Happy New Year, fellow writers! This time of year, people tend to set resolutions, though many of them have a self-centered focus. There’s nothing wrong with wanting to be healthier and to reach goals, but we can sometimes miss the big picture. Today, let’s take a biblical perspective that I hope will encourage you in your calling as a writer.

Sunday, January 2, 2022

The Year of Story

by Audrey Frank @AudreyCFrank

He sat quietly in the morning light, head bowed low like someone who had been made to understand he was not worth people’s time and attention. Nobody in the weary throng spoke to him. He was just one of hundreds who crowded the stuffy room of nations seeking refuge from war and terror.

But one person cared enough to stop and gently ask the question that makes the mute speak, the blind see, and the deaf hear.

Saturday, January 1, 2022

New-Year, New-Life Resolutions for Writers

by Tim Suddeth @TimSuddeth

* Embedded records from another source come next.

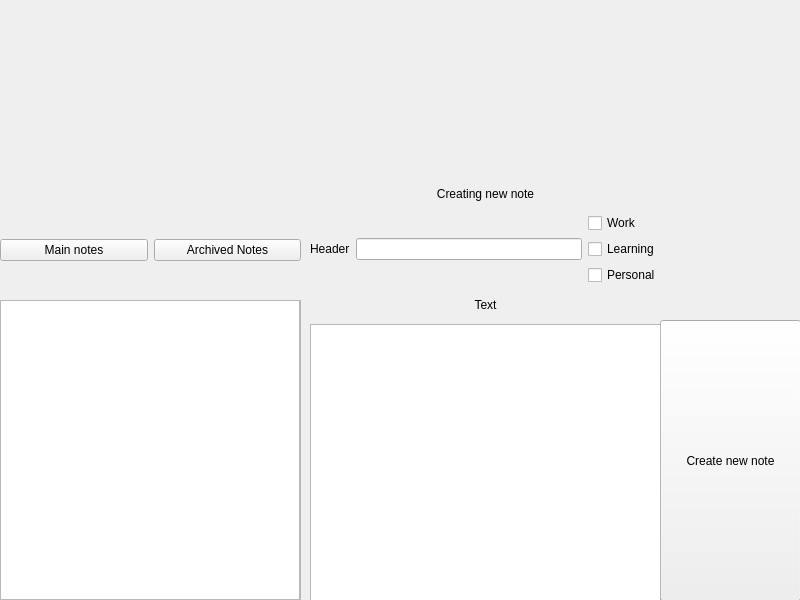
fivard/Laboratory-works-sem1-2020-2021-academic-year, file lab2/mainwindow.ui: the form before one commit.
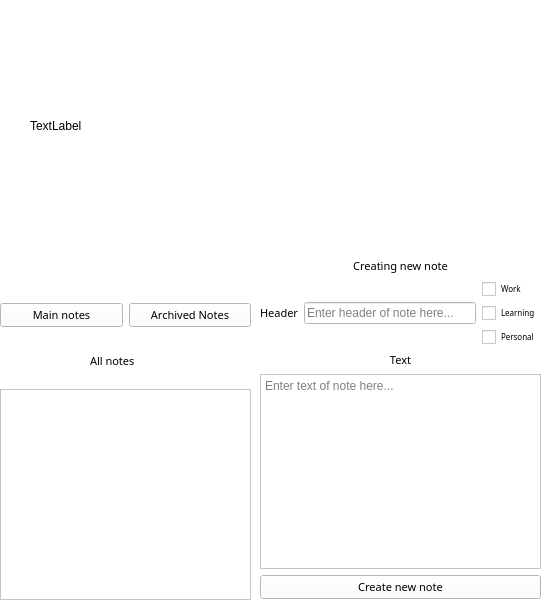
The form after the commit.

Commit message: [ DONE ] added some style, gif

Diff of the .ui file:
```diff
--- a/lab2/mainwindow.ui
+++ b/lab2/mainwindow.ui
@@ -6,34 +6,37 @@
    <rect>
     <x>0</x>
     <y>0</y>
-    <width>800</width>
+    <width>549</width>
     <height>600</height>
    </rect>
   </property>
+  <property name="minimumSize">
+   <size>
+    <width>549</width>
+    <height>600</height>
+   </size>
+  </property>
+  <property name="maximumSize">
+   <size>
+    <width>549</width>
+    <height>600</height>
+   </size>
+  </property>
   <property name="windowTitle">
    <string>MainWindow</string>
   </property>
+  <property name="styleSheet">
+   <string notr="true">
+background-color: rgb(255, 255, 255);</string>
+  </property>
   <widget class="QWidget" name="centralwidget">
-   <widget class="QPushButton" name="pushButton">
-    <property name="geometry">
-     <rect>
-      <x>660</x>
-      <y>320</y>
-      <width>141</width>
-      <height>281</height>
-     </rect>
-    </property>
-    <property name="text">
-     <string>Create new note</string>
-    </property>
-   </widget>
    <widget class="QWidget" name="verticalLayoutWidget_3">
     <property name="geometry">
      <rect>
-      <x>310</x>
-      <y>180</y>
-      <width>351</width>
-      <height>444</height>
+      <x>260</x>
+      <y>258</y>
+      <width>281</width>
+      <height>341</height>
      </rect>
     </property>
     <layout class="QVBoxLayout" name="verticalLayout_3">
@@ -44,6 +47,12 @@
        </item>
        <item>
         <widget class="QLabel" name="label_3">
+         <property name="font">
+          <font>
+           <family>Perpetua Titling MT</family>
+           <pointsize>8</pointsize>
+          </font>
+         </property>
          <property name="text">
           <string>Creating new note</string>
          </property>
@@ -56,18 +65,34 @@
         <layout class="QHBoxLayout" name="horizontalLayout">
          <item>
           <widget class="QLabel" name="label_2">
+           <property name="font">
+            <font>
+             <family>Perpetua Titling MT</family>
+             <pointsize>8</pointsize>
+            </font>
+           </property>
            <property name="text">
             <string>Header</string>
            </property>
           </widget>
          </item>
          <item>
-          <widget class="QLineEdit" name="newHeader"/>
+          <widget class="QLineEdit" name="newHeader">
+           <property name="placeholderText">
+            <string>Enter header of note here...</string>
+           </property>
+          </widget>
          </item>
          <item>
           <layout class="QVBoxLayout" name="verticalLayout_2">
            <item>
             <widget class="QCheckBox" name="work">
+             <property name="font">
+              <font>
+               <family>Perpetua Titling MT</family>
+               <pointsize>6</pointsize>
+              </font>
+             </property>
              <property name="text">
               <string>Work</string>
              </property>
@@ -75,6 +100,12 @@
            </item>
            <item>
             <widget class="QCheckBox" name="learning">
+             <property name="font">
+              <font>
+               <family>Perpetua Titling MT</family>
+               <pointsize>6</pointsize>
+              </font>
+             </property>
              <property name="text">
               <string>Learning</string>
              </property>
@@ -82,6 +113,12 @@
            </item>
            <item>
             <widget class="QCheckBox" name="personal">
+             <property name="font">
+              <font>
+               <family>Perpetua Titling MT</family>
+               <pointsize>6</pointsize>
+              </font>
+             </property>
              <property name="text">
               <string>Personal</string>
              </property>
@@ -93,6 +130,12 @@
        </item>
        <item>
         <widget class="QLabel" name="label">
+         <property name="font">
+          <font>
+           <family>Perpetua Titling MT</family>
+           <pointsize>8</pointsize>
+          </font>
+         </property>
          <property name="frameShape">
           <enum>QFrame::NoFrame</enum>
          </property>
@@ -115,7 +158,7 @@
          <property name="minimumSize">
           <size>
            <width>0</width>
-           <height>300</height>
+           <height>0</height>
           </size>
          </property>
          <property name="maximumSize">
@@ -124,6 +167,28 @@
            <height>300</height>
           </size>
          </property>
+         <property name="styleSheet">
+          <string notr="true"/>
+         </property>
+         <property name="placeholderText">
+          <string>Enter text of note here...</string>
+         </property>
+        </widget>
+       </item>
+       <item>
+        <widget class="QPushButton" name="pushButton">
+         <property name="font">
+          <font>
+           <family>Perpetua Titling MT</family>
+           <pointsize>8</pointsize>
+          </font>
+         </property>
+         <property name="styleSheet">
+          <string notr="true"/>
+         </property>
+         <property name="text">
+          <string>Create new note</string>
+         </property>
         </widget>
        </item>
       </layout>
@@ -134,41 +199,261 @@
     <property name="geometry">
      <rect>
       <x>0</x>
-      <y>300</y>
-      <width>301</width>
-      <height>300</height>
+      <y>389</y>
+      <width>251</width>
+      <height>211</height>
      </rect>
     </property>
+    <property name="palette">
+     <palette>
+      <active>
+       <colorrole role="Button">
+        <brush brushstyle="SolidPattern">
+         <color alpha="255">
+          <red>85</red>
+          <green>170</green>
+          <blue>255</blue>
+         </color>
+        </brush>
+       </colorrole>
+       <colorrole role="Base">
+        <brush brushstyle="SolidPattern">
+         <color alpha="255">
+          <red>255</red>
+          <green>255</green>
+          <blue>255</blue>
+         </color>
+        </brush>
+       </colorrole>
+       <colorrole role="Window">
+        <brush brushstyle="SolidPattern">
+         <color alpha="255">
+          <red>255</red>
+          <green>255</green>
+          <blue>255</blue>
+         </color>
+        </brush>
+       </colorrole>
+      </active>
+      <inactive>
+       <colorrole role="Button">
+        <brush brushstyle="SolidPattern">
+         <color alpha="255">
+          <red>85</red>
+          <green>170</green>
+          <blue>255</blue>
+         </color>
+        </brush>
+       </colorrole>
+       <colorrole role="Base">
+        <brush brushstyle="SolidPattern">
+         <color alpha="255">
+          <red>255</red>
+          <green>255</green>
+          <blue>255</blue>
+         </color>
+        </brush>
+       </colorrole>
+       <colorrole role="Window">
+        <brush brushstyle="SolidPattern">
+         <color alpha="255">
+          <red>255</red>
+          <green>255</green>
+          <blue>255</blue>
+         </color>
+        </brush>
+       </colorrole>
+      </inactive>
+      <disabled>
+       <colorrole role="Button">
+        <brush brushstyle="SolidPattern">
+         <color alpha="255">
+          <red>85</red>
+          <green>170</green>
+          <blue>255</blue>
+         </color>
+        </brush>
+       </colorrole>
+       <colorrole role="Base">
+        <brush brushstyle="SolidPattern">
+         <color alpha="255">
+          <red>255</red>
+          <green>255</green>
+          <blue>255</blue>
+         </color>
+        </brush>
+       </colorrole>
+       <colorrole role="Window">
+        <brush brushstyle="SolidPattern">
+         <color alpha="255">
+          <red>255</red>
+          <green>255</green>
+          <blue>255</blue>
+         </color>
+        </brush>
+       </colorrole>
+      </disabled>
+     </palette>
+    </property>
+    <property name="font">
+     <font>
+      <family>MV Boli</family>
+      <pointsize>10</pointsize>
+     </font>
+    </property>
+    <property name="cursor" stdset="0">
+     <cursorShape>PointingHandCursor</cursorShape>
+    </property>
    </widget>
    <widget class="QListView" name="listViewArchieve">
     <property name="geometry">
      <rect>
       <x>0</x>
-      <y>300</y>
-      <width>300</width>
-      <height>300</height>
+      <y>389</y>
+      <width>251</width>
+      <height>211</height>
      </rect>
     </property>
+    <property name="font">
+     <font>
+      <family>MV Boli</family>
+      <pointsize>10</pointsize>
+      <weight>50</weight>
+      <bold>false</bold>
+     </font>
+    </property>
+    <property name="cursor" stdset="0">
+     <cursorShape>PointingHandCursor</cursorShape>
+    </property>
+    <property name="layoutDirection">
+     <enum>Qt::LeftToRight</enum>
+    </property>
    </widget>
    <widget class="QWidget" name="horizontalLayoutWidget">
     <property name="geometry">
      <rect>
       <x>0</x>
-      <y>210</y>
-      <width>301</width>
-      <height>80</height>
+      <y>260</y>
+      <width>251</width>
+      <height>111</height>
      </rect>
     </property>
     <layout class="QHBoxLayout" name="horizontalLayout_3">
      <item>
       <widget class="QPushButton" name="pushButtonMainNotes">
+       <property name="palette">
+        <palette>
+         <active>
+          <colorrole role="Button">
+           <brush brushstyle="SolidPattern">
+            <color alpha="255">
+             <red>170</red>
+             <green>255</green>
+             <blue>255</blue>
+            </color>
+           </brush>
+          </colorrole>
+          <colorrole role="Base">
+           <brush brushstyle="SolidPattern">
+            <color alpha="255">
+             <red>255</red>
+             <green>255</green>
+             <blue>255</blue>
+            </color>
+           </brush>
+          </colorrole>
+          <colorrole role="Window">
+           <brush brushstyle="SolidPattern">
+            <color alpha="255">
+             <red>255</red>
+             <green>255</green>
+             <blue>255</blue>
+            </color>
+           </brush>
+          </colorrole>
+         </active>
+         <inactive>
+          <colorrole role="Button">
+           <brush brushstyle="SolidPattern">
+            <color alpha="255">
+             <red>170</red>
+             <green>255</green>
+             <blue>255</blue>
+            </color>
+           </brush>
+          </colorrole>
+          <colorrole role="Base">
+           <brush brushstyle="SolidPattern">
+            <color alpha="255">
+             <red>255</red>
+             <green>255</green>
+             <blue>255</blue>
+            </color>
+           </brush>
+          </colorrole>
+          <colorrole role="Window">
+           <brush brushstyle="SolidPattern">
+            <color alpha="255">
+             <red>255</red>
+             <green>255</green>
+             <blue>255</blue>
+            </color>
+           </brush>
+          </colorrole>
+         </inactive>
+         <disabled>
+          <colorrole role="Button">
+           <brush brushstyle="SolidPattern">
+            <color alpha="255">
+             <red>170</red>
+             <green>255</green>
+             <blue>255</blue>
+            </color>
+           </brush>
+          </colorrole>
+          <colorrole role="Base">
+           <brush brushstyle="SolidPattern">
+            <color alpha="255">
+             <red>255</red>
+             <green>255</green>
+             <blue>255</blue>
+            </color>
+           </brush>
+          </colorrole>
+          <colorrole role="Window">
+           <brush brushstyle="SolidPattern">
+            <color alpha="255">
+             <red>255</red>
+             <green>255</green>
+             <blue>255</blue>
+            </color>
+           </brush>
+          </colorrole>
+         </disabled>
+        </palette>
+       </property>
+       <property name="font">
+        <font>
+         <family>Perpetua Titling MT</family>
+         <pointsize>8</pointsize>
+        </font>
+       </property>
        <property name="text">
         <string>Main notes</string>
        </property>
+       <property name="flat">
+        <bool>false</bool>
+       </property>
       </widget>
      </item>
      <item>
       <widget class="QPushButton" name="pushButtonArchievedNotes">
+       <property name="font">
+        <font>
+         <family>Perpetua Titling MT</family>
+         <pointsize>8</pointsize>
+        </font>
+       </property>
        <property name="text">
         <string>Archived Notes</string>
        </property>
@@ -176,6 +461,44 @@
      </item>
     </layout>
    </widget>
+   <widget class="QLabel" name="labelGif">
+    <property name="geometry">
+     <rect>
+      <x>30</x>
+      <y>0</y>
+      <width>501</width>
+      <height>251</height>
+     </rect>
+    </property>
+    <property name="text">
+     <string>TextLabel</string>
+    </property>
+   </widget>
+   <widget class="QLabel" name="label_5">
+    <property name="geometry">
+     <rect>
+      <x>90</x>
+      <y>350</y>
+      <width>71</width>
+      <height>21</height>
+     </rect>
+    </property>
+    <property name="font">
+     <font>
+      <family>Perpetua Titling MT</family>
+      <pointsize>8</pointsize>
+     </font>
+    </property>
+    <property name="whatsThis">
+     <string>&lt;html&gt;&lt;head/&gt;&lt;body&gt;&lt;p align=&quot;center&quot;&gt;&lt;br/&gt;&lt;/p&gt;&lt;/body&gt;&lt;/html&gt;</string>
+    </property>
+    <property name="autoFillBackground">
+     <bool>false</bool>
+    </property>
+    <property name="text">
+     <string>All notes</string>
+    </property>
+   </widget>
   </widget>
  </widget>
  <resources/>
```
The commit also changes 25 other files.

Is it really 2022 already? I think many of us are looking forward to a much better year than the past few. As much as I don’t feel ready for a new year, I am ready to see the last one move on out. Hasta la vista, baby.

This time of year, many of us work on making a list of New Year’s resolutions. Some people sneer at that because we all know that we break most of our resolutions before spring.

And that is true. And many of them should be broken or discarded. I still think resolutions can be very helpful for all of us. Making a resolution means you’ve taken the time to consider where you are in your life, where it looks like you’re headed, and if and how you want to change it. Socrates once said that the unexamined life is one that is not worth living.